◆ **WHAT YOU ARE ASKED TO DO**
Filter the listing below down to the lines holding the word "source", and copy those lines.

◆ **DATA SUPPLIED**
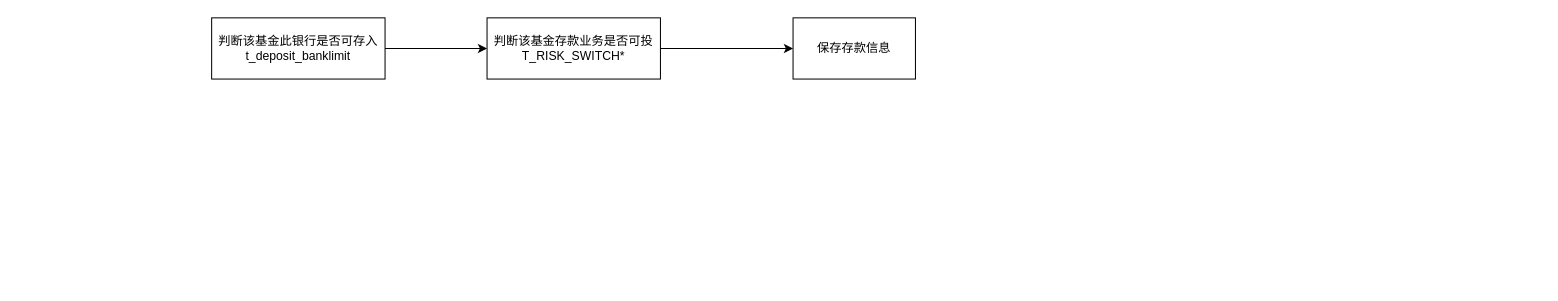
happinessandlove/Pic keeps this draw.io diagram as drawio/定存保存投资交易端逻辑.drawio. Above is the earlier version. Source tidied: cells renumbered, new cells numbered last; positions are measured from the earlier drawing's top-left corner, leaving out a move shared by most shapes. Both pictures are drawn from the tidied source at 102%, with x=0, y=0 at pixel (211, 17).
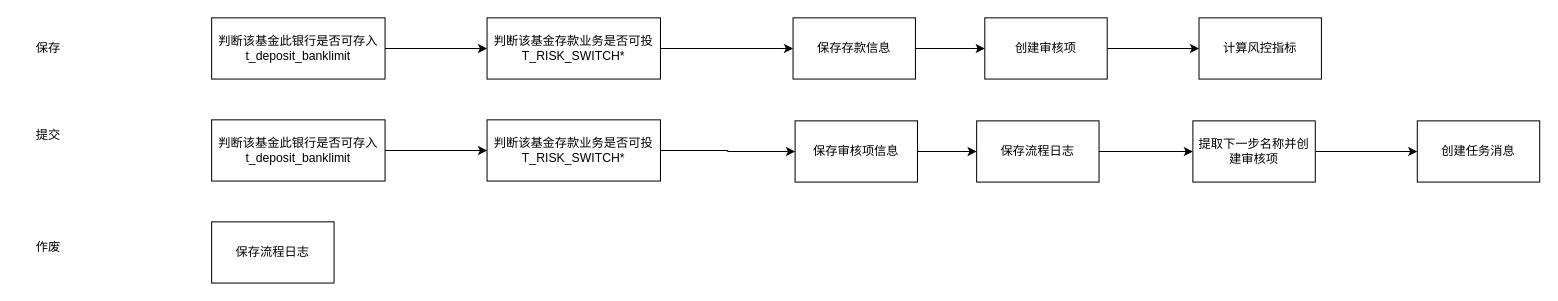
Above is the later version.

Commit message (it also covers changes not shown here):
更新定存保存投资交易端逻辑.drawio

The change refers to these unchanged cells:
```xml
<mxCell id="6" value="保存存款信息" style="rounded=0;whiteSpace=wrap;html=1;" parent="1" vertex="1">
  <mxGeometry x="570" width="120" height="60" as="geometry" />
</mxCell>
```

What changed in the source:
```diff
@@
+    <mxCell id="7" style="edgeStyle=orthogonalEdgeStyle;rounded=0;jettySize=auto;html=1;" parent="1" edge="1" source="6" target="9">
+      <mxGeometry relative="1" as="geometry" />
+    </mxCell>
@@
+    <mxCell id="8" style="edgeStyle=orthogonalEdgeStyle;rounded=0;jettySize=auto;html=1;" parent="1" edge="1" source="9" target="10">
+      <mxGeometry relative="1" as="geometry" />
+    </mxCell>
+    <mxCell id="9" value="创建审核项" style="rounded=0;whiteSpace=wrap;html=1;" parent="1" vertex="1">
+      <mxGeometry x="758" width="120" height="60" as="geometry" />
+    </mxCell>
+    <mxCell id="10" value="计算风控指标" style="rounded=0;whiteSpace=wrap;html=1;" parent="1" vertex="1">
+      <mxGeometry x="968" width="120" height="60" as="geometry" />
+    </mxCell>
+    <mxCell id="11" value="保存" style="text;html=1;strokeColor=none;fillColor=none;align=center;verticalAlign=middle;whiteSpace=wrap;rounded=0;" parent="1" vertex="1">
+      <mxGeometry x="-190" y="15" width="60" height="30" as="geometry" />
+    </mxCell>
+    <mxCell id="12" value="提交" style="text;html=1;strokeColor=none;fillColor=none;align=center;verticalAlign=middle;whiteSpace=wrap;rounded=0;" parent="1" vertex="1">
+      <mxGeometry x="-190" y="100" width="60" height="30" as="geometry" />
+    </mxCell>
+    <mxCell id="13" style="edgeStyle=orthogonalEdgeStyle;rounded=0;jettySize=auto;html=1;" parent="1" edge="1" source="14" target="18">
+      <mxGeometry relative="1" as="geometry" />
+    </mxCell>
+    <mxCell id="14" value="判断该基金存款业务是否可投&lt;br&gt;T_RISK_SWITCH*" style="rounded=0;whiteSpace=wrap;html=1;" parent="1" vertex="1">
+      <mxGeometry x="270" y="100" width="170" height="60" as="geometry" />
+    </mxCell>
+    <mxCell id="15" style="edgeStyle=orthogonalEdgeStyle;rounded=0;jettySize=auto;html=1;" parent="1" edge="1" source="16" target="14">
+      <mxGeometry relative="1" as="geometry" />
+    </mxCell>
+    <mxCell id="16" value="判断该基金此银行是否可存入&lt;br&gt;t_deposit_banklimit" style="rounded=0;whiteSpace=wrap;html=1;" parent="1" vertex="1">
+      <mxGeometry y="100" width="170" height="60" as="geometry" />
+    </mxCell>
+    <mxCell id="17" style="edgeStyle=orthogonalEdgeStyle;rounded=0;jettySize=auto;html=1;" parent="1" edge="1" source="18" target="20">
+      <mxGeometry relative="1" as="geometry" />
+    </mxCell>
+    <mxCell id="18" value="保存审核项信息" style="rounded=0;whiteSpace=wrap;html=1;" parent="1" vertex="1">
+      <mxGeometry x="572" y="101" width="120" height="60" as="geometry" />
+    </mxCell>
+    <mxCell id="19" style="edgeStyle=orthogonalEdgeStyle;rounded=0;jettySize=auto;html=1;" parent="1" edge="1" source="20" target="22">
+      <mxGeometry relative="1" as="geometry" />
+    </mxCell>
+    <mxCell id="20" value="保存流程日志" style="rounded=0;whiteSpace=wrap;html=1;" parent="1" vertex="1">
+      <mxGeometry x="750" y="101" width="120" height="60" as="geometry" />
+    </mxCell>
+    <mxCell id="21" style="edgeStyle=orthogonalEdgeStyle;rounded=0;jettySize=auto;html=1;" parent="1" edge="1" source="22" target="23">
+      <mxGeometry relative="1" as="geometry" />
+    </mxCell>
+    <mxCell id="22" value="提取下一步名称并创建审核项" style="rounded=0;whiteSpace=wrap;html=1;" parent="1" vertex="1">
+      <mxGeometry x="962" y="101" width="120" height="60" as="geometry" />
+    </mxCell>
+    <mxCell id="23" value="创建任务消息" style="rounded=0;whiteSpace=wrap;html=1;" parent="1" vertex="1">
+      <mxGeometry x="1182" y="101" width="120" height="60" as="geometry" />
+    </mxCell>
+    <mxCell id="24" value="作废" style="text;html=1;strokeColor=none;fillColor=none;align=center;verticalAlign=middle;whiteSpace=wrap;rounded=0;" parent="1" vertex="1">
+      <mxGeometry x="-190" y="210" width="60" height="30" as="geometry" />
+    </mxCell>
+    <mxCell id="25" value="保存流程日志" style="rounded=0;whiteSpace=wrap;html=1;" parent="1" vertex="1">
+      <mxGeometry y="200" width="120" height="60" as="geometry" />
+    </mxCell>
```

◆ **SOLUTION TO THIS TASK**
happinessandlove/Pic keeps this draw.io diagram as drawio/定存保存投资交易端逻辑.drawio. Above is the earlier version. Source tidied: cells renumbered, new cells numbered last; positions are measured from the earlier drawing's top-left corner, leaving out a move shared by most shapes. Both pictures are drawn from the tidied source at 102%, with x=0, y=0 at pixel (211, 17).
What changed in the source:
+    <mxCell id="7" style="edgeStyle=orthogonalEdgeStyle;rounded=0;jettySize=auto;html=1;" parent="1" edge="1" source="6" target="9">
+    <mxCell id="8" style="edgeStyle=orthogonalEdgeStyle;rounded=0;jettySize=auto;html=1;" parent="1" edge="1" source="9" target="10">
+    <mxCell id="13" style="edgeStyle=orthogonalEdgeStyle;rounded=0;jettySize=auto;html=1;" parent="1" edge="1" source="14" target="18">
+    <mxCell id="15" style="edgeStyle=orthogonalEdgeStyle;rounded=0;jettySize=auto;html=1;" parent="1" edge="1" source="16" target="14">
+    <mxCell id="17" style="edgeStyle=orthogonalEdgeStyle;rounded=0;jettySize=auto;html=1;" parent="1" edge="1" source="18" target="20">
+    <mxCell id="19" style="edgeStyle=orthogonalEdgeStyle;rounded=0;jettySize=auto;html=1;" parent="1" edge="1" source="20" target="22">
+    <mxCell id="21" style="edgeStyle=orthogonalEdgeStyle;rounded=0;jettySize=auto;html=1;" parent="1" edge="1" source="22" target="23">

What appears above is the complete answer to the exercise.